When I lived in the SkyBox, (9th floor overlooking I395) I would sit with a nice glass of wine and watch the rush hour traffic, always bumper to bumper, both directions. It was an endless river of tiny internal combustion explosions.
I'm very pleased that this pastel painting was juried into the Maryland Pastel Society's National Exhibition. Always an honor.
Ellicott City Plein Air continued:
"Greens for Lunch"
Saturday morning was the Quick Draw competition. We all (62 artists) got two hours to complete a painting, then we all gathered for an immediate judging and prizes. I decided to paint the festive umbrellas outside the little cafes. It was a fabulous sunny morning, I had a nice shady spot, a large iced coffee, and a big macaroon dipped in chocolate to inspire me. I wasn't worried about the time constraints, since I was using pastels. Life was good! After the closing buzzer, we all packed up and took our entries to be juried. I was quite surprised to see most of the juried artists had already framed their pieces! Next year. There was a big crowd, and a number of pieces were sold in the first 20 minutes, including mine. There were some very good artist there.
Then, much to my astonishment, I won first prize! The judge said he liked it because it was so happy and friendly. The nice lady who bought it was even more pleased than I was.
I'm trying to catch up on some posts...starting with the weekend.
Ellicott City Plein Air competition event
What a wonderful weekend! First of all. the weather, which is usually hideously hot in July, was quite congenial ... blue skies with fluffy white clouds, a nice breeze, not too hot, not too humid, no rain ... perfect for painting outdoors. There were 30 "official" artist that were juried in, with lots of prizes and a month long group exhibition. There were also maybe 60 more "Open Paint" artists, including a few children, who could just come paint at the same time. They got a few prizes, too, and an opening night exhibition. As you wandered around, there were artists scattered all over the place. It was very festive. Most people worked in oils, but there were a number of watercolor artists, three other pastelists, and a smattering of other media (including wood block prints!). We had to get our canvases and paper stamped in the morning.
"Through the Arch"

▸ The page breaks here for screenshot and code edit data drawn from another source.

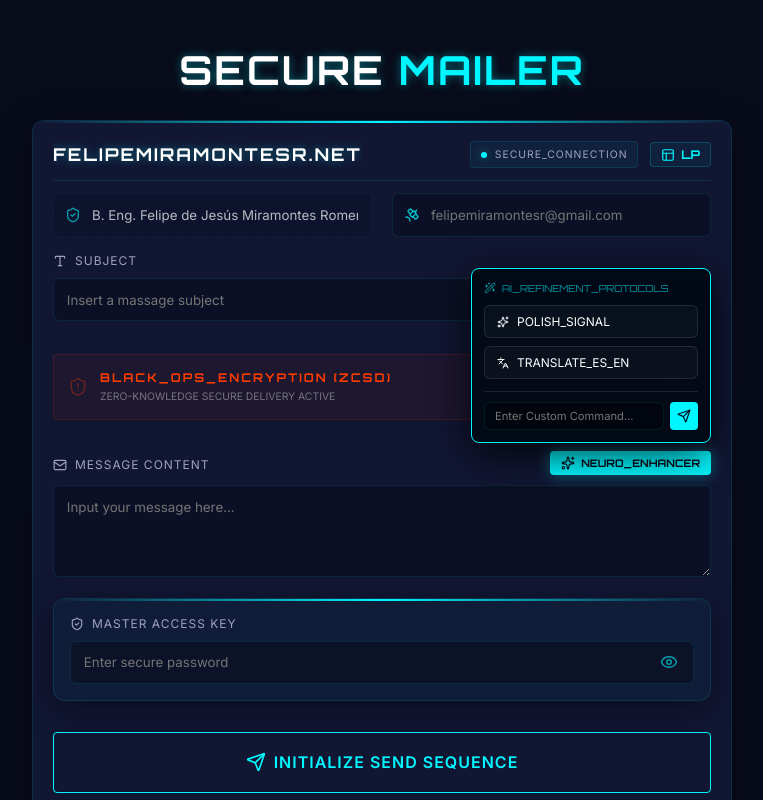
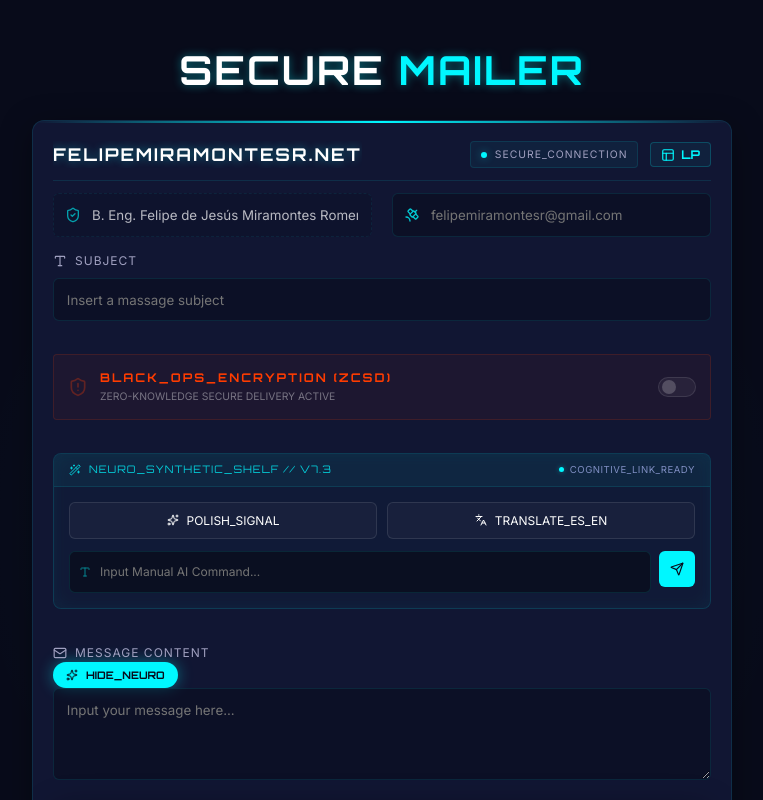
Before and after one commit to felipemiramontesr/mailer, a Vue app: page / in a window 1280 px wide. Both pictures are taken after a click on the button "NEURO_ENHANCER". Shown: the top 800 px of the page, without its empty margins (258-1021 px from the left). Built offline with nearby package versions, Linux system fonts and the light colour scheme.

Commit message:
feat(ui): Neuro-Console Reconstruction v7.3 - Stationary Shelf & Credential Guard

```diff
--- a/src/components/EmailForm.vue
+++ b/src/components/EmailForm.vue
@@ -161,25 +161,18 @@ watch(
           </div>
         </div>
 
-        <div class="message-section">
-          <div class="message-label-row">
-            <label><Mail :size="14" /> MESSAGE CONTENT</label>
-            <div class="neuro-tools-wrapper">
-              <button
-                type="button"
-                class="neuro-btn"
-                :class="{ active: showNeuroPanel, loading: isRefining }"
-                @click="showNeuroPanel = !showNeuroPanel"
-                title="Neuro-Enhancer Console"
-              >
-                <Sparkles v-if="!isRefining" :size="14" />
-                <Loader2 v-else :size="14" class="spin" />
-                NEURO_ENHANCER
-              </button>
+        <!-- Neuro-Enhancer Stationary Shelf (v7.3) -->
+        <Transition name="expand">
+          <div v-if="showNeuroPanel" class="neuro-shelf">
+            <div class="neuro-shelf-header">
+              <div class="shelf-title"><Wand2 :size="12" /> NEURO_SYNTHETIC_SHELF // V7.3</div>
+              <div class="shelf-status">
+                <div class="dot mini"></div>
+                COGNITIVE_LINK_READY
+              </div>
+            </div>
 
-              <!-- Neuro Overlay Panel -->
-              <div v-if="showNeuroPanel" class="neuro-panel animate-in">
-                <div class="neuro-panel-header"><Wand2 :size="12" /> AI_REFINEMENT_PROTOCOLS</div>
+            <div class="neuro-shelf-content">
               <div class="neuro-options">
                 <button type="button" class="neuro-opt" @click="handleAIRefine('polish')">
                   <Sparkles :size="12" /> POLISH_SIGNAL
@@ -188,23 +181,43 @@ watch(
                   <Languages :size="12" /> TRANSLATE_ES_EN
                 </button>
               </div>
+
               <div class="neuro-command-area">
+                <div class="command-input-wrapper">
+                  <Type :size="12" class="cmd-icon" />
                   <input
                     v-model="neuroCommand"
                     type="text"
-                    placeholder="Enter Custom Command..."
+                    placeholder="Input Manual AI Command..."
                     @keyup.enter="handleAIRefine('command', neuroCommand)"
                   />
+                </div>
                 <button
                   type="button"
                   class="command-send"
                   @click="handleAIRefine('command', neuroCommand)"
+                  :disabled="isRefining"
                 >
-                    <Send :size="14" />
+                  <Send v-if="!isRefining" :size="14" />
+                  <Loader2 v-else :size="14" class="spin" />
                 </button>
               </div>
             </div>
           </div>
+        </Transition>
+
+        <div class="message-section">
+          <div class="message-label-row">
+            <label><Mail :size="14" /> MESSAGE CONTENT</label>
+            <button
+              type="button"
+              class="neuro-btn-toggle"
+              :class="{ active: showNeuroPanel }"
+              @click="showNeuroPanel = !showNeuroPanel"
+            >
+              <Sparkles :size="12" />
+              {{ showNeuroPanel ? 'HIDE_NEURO' : 'NEURO_ENHANCER' }}
+            </button>
           </div>
           <textarea
             v-model="form.message"
@@ -641,129 +654,173 @@ input[readonly] {
   opacity: 1;
 }
 
-.message-label-row {
+.neuro-shelf {
+  background: rgba(0, 247, 255, 0.02);
+  border: 1px solid rgba(0, 247, 255, 0.15);
+  border-radius: 8px;
+  margin-bottom: 20px;
+  overflow: hidden;
+  box-shadow: inset 0 0 20px rgba(0, 247, 255, 0.05);
+  backdrop-filter: blur(5px);
+}
+
+.neuro-shelf-header {
+  background: rgba(0, 247, 255, 0.05);
+  padding: 8px 15px;
   display: flex;
   justify-content: space-between;
   align-items: center;
-  margin-bottom: 8px;
+  border-bottom: 1px solid rgba(0, 247, 255, 0.1);
 }
 
-.neuro-tools-wrapper {
-  position: relative;
+.shelf-title {
+  font-family: 'Orbitron', sans-serif;
+  font-size: 0.65rem;
+  color: var(--accent);
+  letter-spacing: 1px;
+  display: flex;
+  align-items: center;
+  gap: 8px;
+  opacity: 0.8;
 }
 
-.neuro-btn {
+.shelf-status {
+  font-size: 0.6rem;
+  color: #7e8ec2;
   display: flex;
   align-items: center;
   gap: 6px;
-  background: rgba(0, 247, 255, 0.05);
-  border: 1px solid rgba(0, 247, 255, 0.2);
-  color: var(--accent);
-  padding: 4px 10px;
-  border-radius: 4px;
-  font-family: 'Orbitron', sans-serif;
-  font-size: 0.65rem;
-  font-weight: 700;
-  cursor: pointer;
-  transition: all 0.3s cubic-bezier(0.175, 0.885, 0.32, 1.275);
+  letter-spacing: 0.5px;
 }
 
-.neuro-btn:hover,
-.neuro-btn.active {
+.dot.mini {
+  width: 5px;
+  height: 5px;
   background: var(--accent);
-  color: #080b1a;
-  box-shadow: 0 0 15px var(--accent-glow);
-  transform: translateY(-2px);
+  box-shadow: 0 0 5px var(--accent-glow);
 }
 
-.neuro-btn.loading {
-  opacity: 0.7;
-  cursor: wait;
-}
-
-.neuro-panel {
-  position: absolute;
-  bottom: calc(100% + 10px);
-  right: 0;
-  width: 240px;
-  background: rgba(3, 10, 22, 0.95);
-  border: 1px solid var(--accent);
-  border-radius: 8px;
-  padding: 12px;
-  z-index: 100;
-  box-shadow: 0 10px 40px rgba(0, 0, 0, 0.8);
-  backdrop-filter: blur(12px);
-}
-
-.neuro-panel-header {
-  font-family: 'Orbitron', sans-serif;
-  font-size: 0.6rem;
-  color: var(--accent);
-  opacity: 0.6;
-  margin-bottom: 10px;
+.neuro-shelf-content {
+  padding: 15px;
   display: flex;
-  align-items: center;
-  gap: 6px;
+  flex-direction: column;
+  gap: 12px;
 }
 
 .neuro-options {
-  display: flex;
-  flex-direction: column;
-  gap: 8px;
-  margin-bottom: 12px;
+  display: grid;
+  grid-template-columns: 1fr 1fr;
+  gap: 10px;
 }
 
 .neuro-opt {
   display: flex;
   align-items: center;
+  justify-content: center;
   gap: 8px;
   background: rgba(255, 255, 255, 0.03);
   border: 1px solid rgba(255, 255, 255, 0.1);
   color: white;
-  padding: 8px 12px;
+  padding: 10px;
   border-radius: 6px;
-  font-family: 'Inter', sans-serif;
   font-size: 0.75rem;
-  text-align: left;
+  transition: all 0.2s;
   cursor: pointer;
-  transition: all 0.2s;
 }
 
 .neuro-opt:hover {
   background: rgba(0, 247, 255, 0.1);
   border-color: var(--accent);
   color: var(--accent);
+  transform: translateY(-1px);
 }
 
 .neuro-command-area {
   display: flex;
-  gap: 6px;
-  border-top: 1px solid rgba(255, 255, 255, 0.1);
-  padding-top: 10px;
+  gap: 8px;
 }
 
-.neuro-command-area input {
+.command-input-wrapper {
   flex: 1;
-  padding: 6px 10px;
-  font-size: 0.7rem;
+  position: relative;
+  display: flex;
+  align-items: center;
+}
+
+.cmd-icon {
+  position: absolute;
+  left: 10px;
+  color: var(--accent);
+  opacity: 0.5;
+}
+
+.command-input-wrapper input {
+  padding-left: 30px;
   background: rgba(0, 0, 0, 0.4);
+  font-size: 0.75rem;
 }
 
 .command-send {
   background: var(--accent);
   border: none;
   color: #080b1a;
-  width: 28px;
-  height: 28px;
-  border-radius: 4px;
+  width: 36px;
+  height: 36px;
+  border-radius: 6px;
   display: flex;
   align-items: center;
   justify-content: center;
   cursor: pointer;
+  transition: all 0.2s;
 }
 
-.command-send:hover {
+.command-send:hover:not(:disabled) {
   filter: brightness(1.2);
+  transform: scale(1.05);
+}
+
+.command-send:disabled {
+  opacity: 0.5;
+  cursor: wait;
+}
+
+.neuro-btn-toggle {
+  display: flex;
+  align-items: center;
+  gap: 8px;
+  background: rgba(0, 247, 255, 0.05);
+  border: 1px solid rgba(0, 247, 255, 0.2);
+  color: var(--accent);
+  padding: 5px 12px;
+  border-radius: 20px;
+  font-family: 'Orbitron', sans-serif;
+  font-size: 0.65rem;
+  font-weight: 700;
+  cursor: pointer;
+  transition: all 0.3s;
+}
+
+.neuro-btn-toggle:hover,
+.neuro-btn-toggle.active {
+  background: var(--accent);
+  color: #080b1a;
+  box-shadow: 0 0 15px var(--accent-glow);
+}
+
+/* Expand Transition */
+.expand-enter-active,
+.expand-leave-active {
+  transition: all 0.4s cubic-bezier(0.175, 0.885, 0.32, 1.275);
+  max-height: 200px;
+  opacity: 1;
+}
+
+.expand-enter-from,
+.expand-leave-to {
+  max-height: 0;
+  opacity: 0;
+  margin-bottom: 0;
+  transform: translateY(-10px);
 }
 
 .pin-input {
--- a/src/composables/useEmailForm.ts
+++ b/src/composables/useEmailForm.ts
@@ -182,6 +182,12 @@ export function useEmailForm() {
       return;
     }
 
+    if (!security.value.password) {
+      addLog('AI', 'PROCESS_HALTED: MASTER_ACCESS_KEY_REQUIRED');
+      addToast('Master Access Key required for AI processing', 'warning');
+      return;
+    }
+
     isRefining.value = true;
     addLog('AI', `SIGNAL_ANALYSIS_START: ACTION=${action.toUpperCase()}`);
 
```
Lines whose indentation alone changed are shown as unchanged.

Friday I did a painting of an old stone arch that is still holding up the train track. A train even came through at one point! I was using an experimental surface, which fought back hard, but it looks good from a distance. I might try that one again next year with a more congenial surface. I was so grateful for the shade, and for my ice water.
"Quick Sketch, Aspens" -
Pastel on Tobacco Brown canson paper, about 6 x 12. This was a class demo, and took about 20 -25 minutes. I love doing landscapes on this brown color, (which has subtle speckles) - It really makes the blues and green sing!
Makes me happy.
The row of colors along the bottom are the various individual pastels that I used.
"Trees of Asilomar",
At ten feet wide, this digital work is one of the largest artworks I've done. I often use the grid structures because I like how each piece is it's own abstract compositions, yet contributes to the whole.
It cooled off a lot yesterday, so I went for a nice long walk. I came upon some giant wooden spools for cable with amazing surfaces and visual themes. I took lots of pictures, but most of them will need much fussing. Here are two that only required moderate transforming.